Only a number is expected in reply: the count of lines below where the word "edit" occurs.

Stored data:
--- START ---
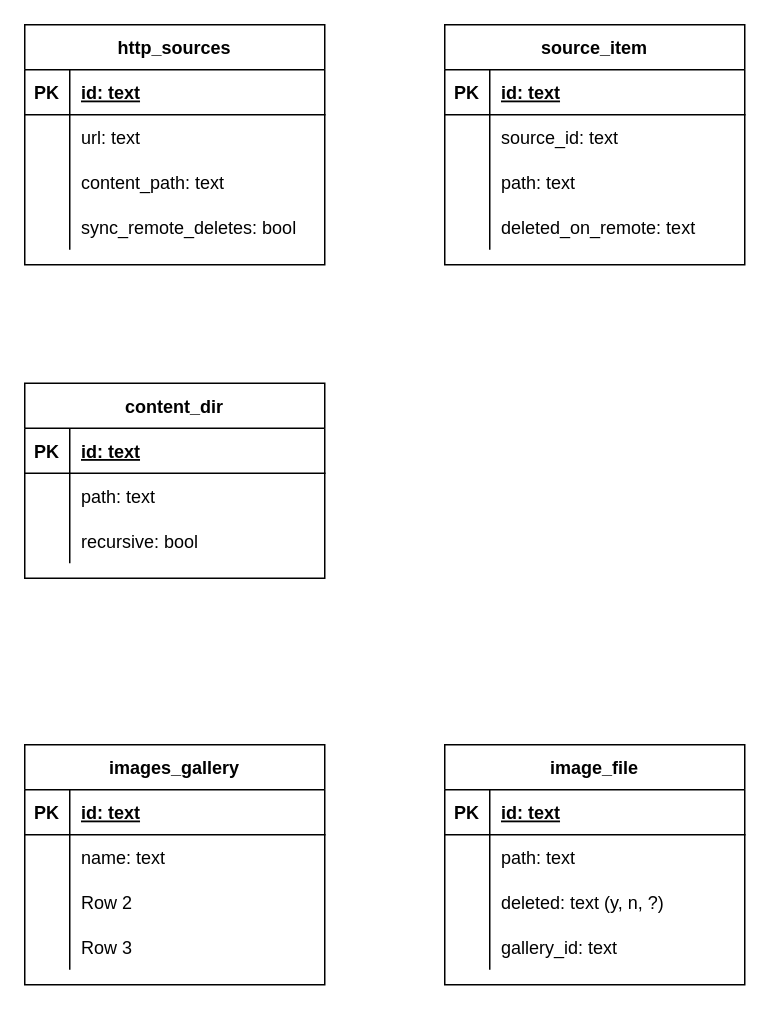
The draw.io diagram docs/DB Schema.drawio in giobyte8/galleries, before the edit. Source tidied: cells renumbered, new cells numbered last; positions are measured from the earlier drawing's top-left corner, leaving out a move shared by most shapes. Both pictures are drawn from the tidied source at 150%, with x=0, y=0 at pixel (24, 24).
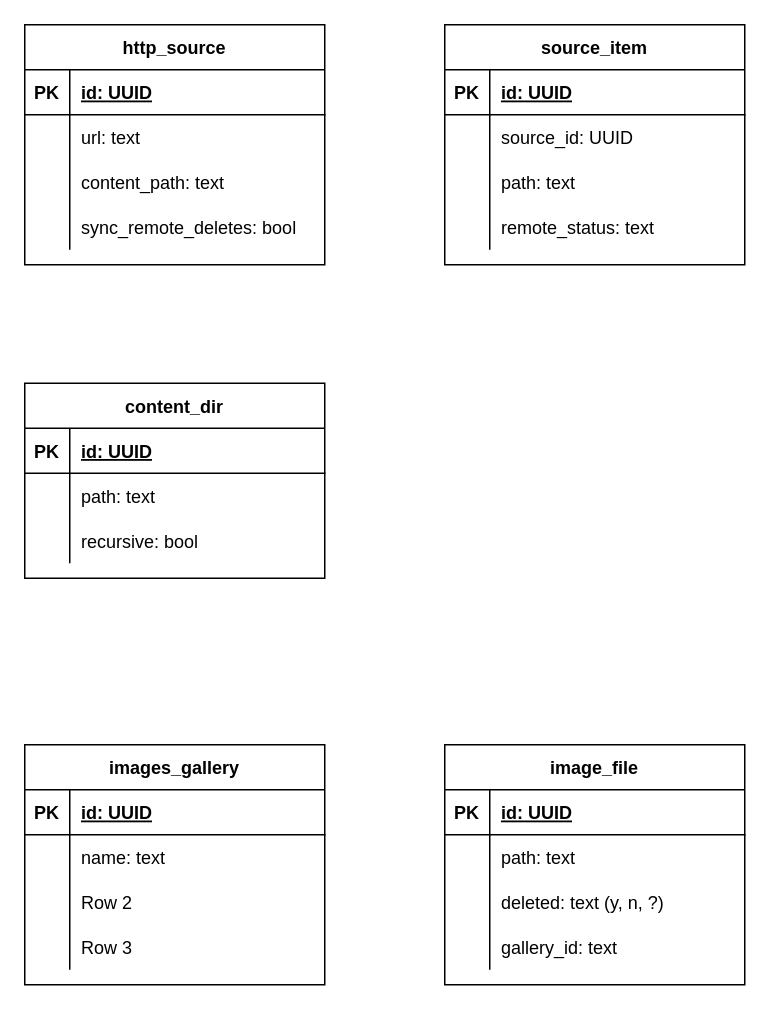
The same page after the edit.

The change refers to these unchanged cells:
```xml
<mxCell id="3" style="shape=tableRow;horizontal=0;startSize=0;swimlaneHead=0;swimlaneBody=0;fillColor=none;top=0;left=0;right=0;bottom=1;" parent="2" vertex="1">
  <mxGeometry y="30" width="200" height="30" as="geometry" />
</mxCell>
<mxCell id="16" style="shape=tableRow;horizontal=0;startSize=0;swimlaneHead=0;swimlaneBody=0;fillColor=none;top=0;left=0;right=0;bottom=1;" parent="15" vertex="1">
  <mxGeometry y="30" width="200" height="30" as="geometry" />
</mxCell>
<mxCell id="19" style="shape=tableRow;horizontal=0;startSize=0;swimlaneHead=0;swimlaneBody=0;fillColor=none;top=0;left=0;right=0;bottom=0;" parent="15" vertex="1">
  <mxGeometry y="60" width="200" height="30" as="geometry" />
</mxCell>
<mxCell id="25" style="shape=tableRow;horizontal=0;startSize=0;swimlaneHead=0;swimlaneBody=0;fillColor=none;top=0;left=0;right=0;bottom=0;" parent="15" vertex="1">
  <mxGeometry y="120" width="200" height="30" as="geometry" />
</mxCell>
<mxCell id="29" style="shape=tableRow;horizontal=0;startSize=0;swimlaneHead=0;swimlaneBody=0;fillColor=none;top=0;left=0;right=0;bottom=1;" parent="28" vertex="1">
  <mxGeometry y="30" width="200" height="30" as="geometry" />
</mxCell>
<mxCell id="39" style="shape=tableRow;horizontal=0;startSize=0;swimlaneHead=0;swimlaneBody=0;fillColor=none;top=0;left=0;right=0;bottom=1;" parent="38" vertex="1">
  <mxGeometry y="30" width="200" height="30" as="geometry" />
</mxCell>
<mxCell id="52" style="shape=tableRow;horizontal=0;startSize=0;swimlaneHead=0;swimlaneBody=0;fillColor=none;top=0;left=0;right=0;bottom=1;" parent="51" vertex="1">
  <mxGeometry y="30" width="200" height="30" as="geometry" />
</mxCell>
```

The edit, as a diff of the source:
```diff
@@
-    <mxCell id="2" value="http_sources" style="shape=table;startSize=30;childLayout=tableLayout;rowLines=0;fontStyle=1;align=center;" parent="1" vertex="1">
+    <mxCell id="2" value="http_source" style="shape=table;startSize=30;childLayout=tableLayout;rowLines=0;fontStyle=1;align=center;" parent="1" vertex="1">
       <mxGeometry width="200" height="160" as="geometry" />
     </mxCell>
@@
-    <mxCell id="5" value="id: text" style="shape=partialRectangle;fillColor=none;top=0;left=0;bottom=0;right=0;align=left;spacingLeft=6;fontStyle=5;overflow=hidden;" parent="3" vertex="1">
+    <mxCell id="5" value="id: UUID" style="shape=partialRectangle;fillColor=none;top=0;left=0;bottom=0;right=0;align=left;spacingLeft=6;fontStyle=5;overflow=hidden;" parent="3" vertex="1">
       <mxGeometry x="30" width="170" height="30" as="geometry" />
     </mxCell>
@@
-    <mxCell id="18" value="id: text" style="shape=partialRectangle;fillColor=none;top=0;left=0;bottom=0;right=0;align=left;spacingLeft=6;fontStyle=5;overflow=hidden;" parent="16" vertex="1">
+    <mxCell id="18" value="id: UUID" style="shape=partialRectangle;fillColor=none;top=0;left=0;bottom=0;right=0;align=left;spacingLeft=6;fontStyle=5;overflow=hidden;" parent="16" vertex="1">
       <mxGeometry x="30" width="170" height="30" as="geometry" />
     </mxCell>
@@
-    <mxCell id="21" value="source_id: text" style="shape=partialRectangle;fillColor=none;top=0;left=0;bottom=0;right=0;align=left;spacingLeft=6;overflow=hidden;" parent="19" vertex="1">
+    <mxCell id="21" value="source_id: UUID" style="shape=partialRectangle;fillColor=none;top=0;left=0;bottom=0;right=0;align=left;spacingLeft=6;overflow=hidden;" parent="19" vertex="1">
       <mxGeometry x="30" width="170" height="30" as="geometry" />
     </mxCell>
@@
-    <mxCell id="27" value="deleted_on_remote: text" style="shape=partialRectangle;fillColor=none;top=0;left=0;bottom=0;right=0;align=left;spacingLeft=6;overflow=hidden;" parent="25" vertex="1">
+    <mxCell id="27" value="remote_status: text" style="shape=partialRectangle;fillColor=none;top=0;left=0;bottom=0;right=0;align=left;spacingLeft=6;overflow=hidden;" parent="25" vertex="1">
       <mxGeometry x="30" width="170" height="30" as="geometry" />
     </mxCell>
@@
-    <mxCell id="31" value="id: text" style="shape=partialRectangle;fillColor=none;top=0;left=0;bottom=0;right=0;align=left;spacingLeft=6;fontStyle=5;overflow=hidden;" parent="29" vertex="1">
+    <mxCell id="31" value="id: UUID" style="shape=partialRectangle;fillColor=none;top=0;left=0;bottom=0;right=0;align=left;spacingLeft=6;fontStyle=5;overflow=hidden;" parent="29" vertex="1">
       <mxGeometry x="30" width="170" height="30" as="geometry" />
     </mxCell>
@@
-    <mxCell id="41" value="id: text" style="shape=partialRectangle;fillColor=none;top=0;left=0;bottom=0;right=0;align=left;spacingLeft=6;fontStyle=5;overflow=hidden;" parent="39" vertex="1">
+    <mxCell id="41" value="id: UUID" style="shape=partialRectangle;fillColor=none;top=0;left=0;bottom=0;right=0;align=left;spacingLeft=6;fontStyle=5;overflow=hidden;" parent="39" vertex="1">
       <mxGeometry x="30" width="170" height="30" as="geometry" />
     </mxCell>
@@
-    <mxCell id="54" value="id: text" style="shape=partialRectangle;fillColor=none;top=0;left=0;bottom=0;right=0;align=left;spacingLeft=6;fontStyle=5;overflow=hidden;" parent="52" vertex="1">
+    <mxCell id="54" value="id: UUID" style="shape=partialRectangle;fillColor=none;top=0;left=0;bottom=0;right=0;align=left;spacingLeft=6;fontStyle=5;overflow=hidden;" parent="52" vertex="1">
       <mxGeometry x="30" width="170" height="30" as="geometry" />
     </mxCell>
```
--- END ---
Finished exercise: 3